HOW PARTIAL BLAME AFFECTS A CAR ACCIDENT CASE
If you are partially to blame for a car accident, it could greatly affect your car accident case.
Fault in a car accident usually boils down to one question, “which party acted negligently?”. Negligence is the failure to behave with the level of care that someone of ordinary prudence would have exercised under the same circumstances. Under this sort of claim, you would need to prove the following:
- Duty: The driver owed a duty to drive responsibly and safely.
- Breach of Duty: The driver breached that duty when they failed to drive in a reasonable manner.
- Causation: The driver’s breach of duty caused the accident.
- Damages: You suffered a personal injury as a result.
Often, accidents are not purely 100% someone’s fault. There can be a lot of factors that contribute to an accident, including other vehicles, weather conditions, traffic conditions, and even your own negligence.
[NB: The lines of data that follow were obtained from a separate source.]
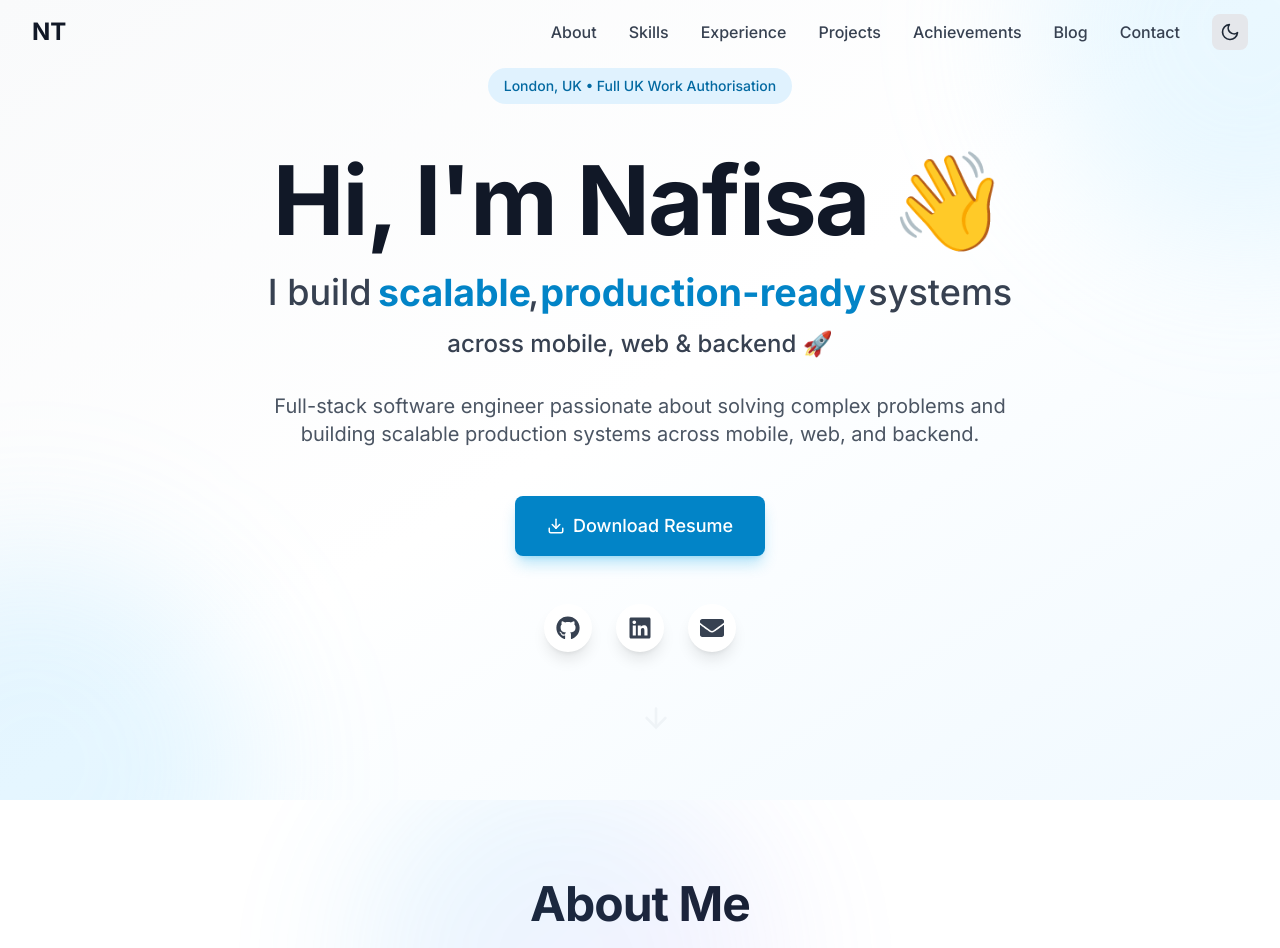
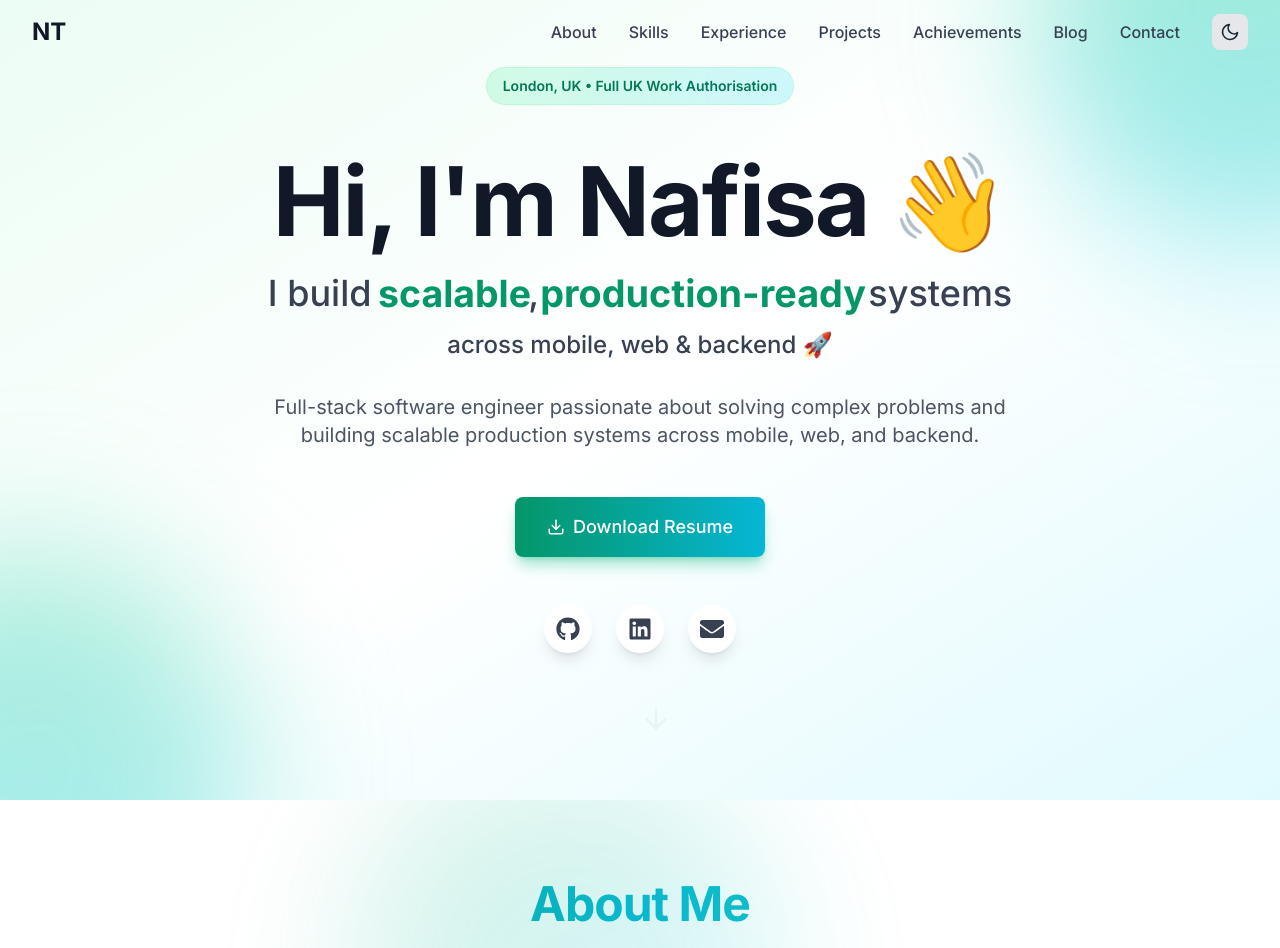
Before and after one commit to Mussabat/PORTFOLIO, a React (Vite) app: page / in a window 1280 px wide. Shown: the top 948 px of the page. Built offline with nearby package versions, Linux system fonts and the light colour scheme.

Commit message:
modify: color

```diff
--- a/src/components/Hero.tsx
+++ b/src/components/Hero.tsx
@@ -28,7 +28,7 @@ export const Hero: React.FC = () => {
     };
 
     return (
-        <section className="min-h-screen flex items-center justify-center px-4 sm:px-6 lg:px-8 relative overflow-hidden bg-gradient-to-br from-gray-50 via-white to-primary-50 dark:from-gray-900 dark:via-gray-900 dark:to-gray-800">
+        <section className="min-h-screen flex items-center justify-center px-4 sm:px-6 lg:px-8 relative overflow-hidden bg-gradient-to-br from-primary-50 via-white to-accent-300/20 dark:from-gray-950 dark:via-gray-900 dark:to-primary-900/40">
             {/* Animated background elements */}
             <div className="absolute inset-0 overflow-hidden pointer-events-none">
                 <motion.div
@@ -41,7 +41,7 @@ export const Hero: React.FC = () => {
                         repeat: Infinity,
                         ease: 'linear',
                     }}
-                    className="absolute -top-40 -right-40 w-96 h-96 bg-primary-200/30 dark:bg-primary-500/10 rounded-full blur-3xl"
+                    className="absolute -top-40 -right-40 w-96 h-96 bg-gradient-to-br from-primary-400/50 to-accent-400/40 dark:from-primary-500/30 dark:to-accent-500/20 rounded-full blur-3xl"
                 />
                 <motion.div
                     animate={{
@@ -53,7 +53,7 @@ export const Hero: React.FC = () => {
                         repeat: Infinity,
                         ease: 'linear',
                     }}
-                    className="absolute -bottom-40 -left-40 w-96 h-96 bg-primary-300/20 dark:bg-primary-600/10 rounded-full blur-3xl"
+                    className="absolute -bottom-40 -left-40 w-96 h-96 bg-gradient-to-tr from-accent-400/40 to-primary-400/40 dark:from-accent-500/20 dark:to-primary-600/20 rounded-full blur-3xl"
                 />
             </div>
 
@@ -64,7 +64,7 @@ export const Hero: React.FC = () => {
                 className="max-w-5xl mx-auto text-center relative z-10"
             >
                 <motion.div variants={item} className="mb-6">
-                    <span className="inline-block px-4 py-2 bg-primary-100 dark:bg-primary-900/30 text-primary-700 dark:text-primary-300 rounded-full text-sm font-medium mb-6">
+                    <span className="inline-block px-4 py-2 bg-gradient-to-r from-primary-100 to-accent-300/30 dark:from-primary-900/40 dark:to-accent-900/30 text-primary-700 dark:text-primary-300 rounded-full text-sm font-semibold mb-6 border border-primary-200/50 dark:border-primary-700/50">
                         {location} • Full UK Work Authorisation
                     </span>
                 </motion.div>
--- a/src/components/ui/Button.tsx
+++ b/src/components/ui/Button.tsx
@@ -17,7 +17,7 @@ export const Button: React.FC<ButtonProps> = ({
     const baseStyles = 'font-medium rounded-lg transition-all duration-200 inline-flex items-center justify-center gap-2';
 
     const variants = {
-        primary: 'bg-primary-600 hover:bg-primary-700 text-white shadow-lg shadow-primary-500/30 hover:shadow-xl hover:shadow-primary-500/40',
+        primary: 'bg-gradient-to-r from-primary-600 to-accent-500 hover:from-primary-700 hover:to-accent-600 text-white shadow-lg shadow-primary-500/40 hover:shadow-xl hover:shadow-primary-500/50',
         secondary: 'bg-gray-600 hover:bg-gray-700 text-white shadow-lg',
         outline: 'border-2 border-primary-600 text-primary-600 dark:text-primary-400 hover:bg-primary-50 dark:hover:bg-primary-950',
         ghost: 'text-gray-700 dark:text-gray-300 hover:bg-gray-100 dark:hover:bg-gray-800',
--- a/src/components/ui/GradientMesh.tsx
+++ b/src/components/ui/GradientMesh.tsx
@@ -15,7 +15,7 @@ export function GradientMesh() {
                     repeat: Infinity,
                     ease: 'linear',
                 }}
-                className="absolute top-0 left-1/4 w-96 h-96 bg-gradient-to-r from-primary-400/40 to-purple-400/40 rounded-full blur-3xl"
+                className="absolute top-0 left-1/4 w-96 h-96 bg-gradient-to-r from-primary-500/60 to-accent-400/60 rounded-full blur-3xl"
             />
             <motion.div
                 animate={{
@@ -29,7 +29,7 @@ export function GradientMesh() {
                     repeat: Infinity,
                     ease: 'linear',
                 }}
-                className="absolute bottom-0 right-1/4 w-96 h-96 bg-gradient-to-l from-blue-400/40 to-primary-400/40 rounded-full blur-3xl"
+                className="absolute bottom-0 right-1/4 w-96 h-96 bg-gradient-to-l from-accent-500/50 to-primary-400/50 rounded-full blur-3xl"
             />
             <motion.div
                 animate={{
@@ -42,7 +42,7 @@ export function GradientMesh() {
                     repeat: Infinity,
                     ease: 'easeInOut',
                 }}
-                className="absolute top-1/2 left-1/2 w-72 h-72 bg-gradient-to-br from-purple-400/30 to-pink-400/30 rounded-full blur-3xl transform -translate-x-1/2 -translate-y-1/2"
+                className="absolute top-1/2 left-1/2 w-72 h-72 bg-gradient-to-br from-primary-400/50 to-accent-500/50 rounded-full blur-3xl transform -translate-x-1/2 -translate-y-1/2"
             />
         </div>
     );
--- a/src/components/ui/Section.tsx
+++ b/src/components/ui/Section.tsx
@@ -29,7 +29,7 @@ export const Section: React.FC<SectionProps> = ({
                     transition={{ duration: 0.6 }}
                     className="text-center mb-16"
                 >
-                    <h2 className="text-4xl md:text-5xl font-bold text-gray-900 dark:text-white mb-4">
+                    <h2 className="text-4xl md:text-5xl font-bold mb-4 bg-gradient-to-r from-primary-600 via-accent-500 to-primary-400 bg-clip-text text-transparent dark:from-primary-400 dark:via-accent-400 dark:to-primary-300">
                         {title}
                     </h2>
                     {subtitle && (
--- a/tailwind.config.js
+++ b/tailwind.config.js
@@ -9,16 +9,23 @@ export default {
         extend: {
             colors: {
                 primary: {
-                    50: '#f0f9ff',
-                    100: '#e0f2fe',
-                    200: '#bae6fd',
-                    300: '#7dd3fc',
-                    400: '#38bdf8',
-                    500: '#0ea5e9',
-                    600: '#0284c7',
-                    700: '#0369a1',
-                    800: '#075985',
-                    900: '#0c4a6e',
+                    50: '#ecfdf5',
+                    100: '#d1fae5',
+                    200: '#a7f3d0',
+                    300: '#6ee7b7',
+                    400: '#34d399',
+                    500: '#10b981',
+                    600: '#059669',
+                    700: '#047857',
+                    800: '#065f46',
+                    900: '#064e3b',
+                },
+                accent: {
+                    300: '#67e8f9',
+                    400: '#22d3ee',
+                    500: '#06b6d4',
+                    600: '#0891b2',
+                    700: '#0e7490',
                 },
             },
             fontFamily: {
```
Determining fault is one of the most important aspects of accident claims, yet how insurance companies deal with negligence claims varies from state to state.
If the plaintiff is found to be partially at fault for the accident, they are said to be contributorily negligent. Contributory negligence is often an affirmative defense used in accident claims. Contributory negligence occurs when a party acts negligently and ends up injuring themselves as a result.
Example: Driver 1 failed to drive in a reasonable manner when they were speeding through the neighborhood. Driver 2 failed to yield to oncoming traffic when backing out of their driveway, causing Driver 1 to slam into Driver 2. Because Driver 1 was speeding, they contributed to the severity of their injuries with their own negligence.
PURE COMPARATIVE NEGLIGENCE
Many states, including Arizona, consider pure comparative negligence, a type of contributory negligence when processing an accident claim. Pure comparative negligence states that, when an accident occurs, the fault (or negligence) or each party involved is based upon their respective contributions to the accident. The percentage of fault is often used when determining damages.
Example: Using the situation above, let’s say Driver 1 pursued a personal injury claim against the Driver 2 and was awarded $100,000. However, the Driver 1 was found to be 30% at fault for the accident, therefore Driver 1’s damages will be reduced by 30% to $70,000.
CONSULT AN ATTORNEY
If you are partially at fault for a car accident, contact an experienced car accident lawyer who can help you understand what sort of damages you may be entitled to and will fight to make sure you receive fair compensation for your injuries.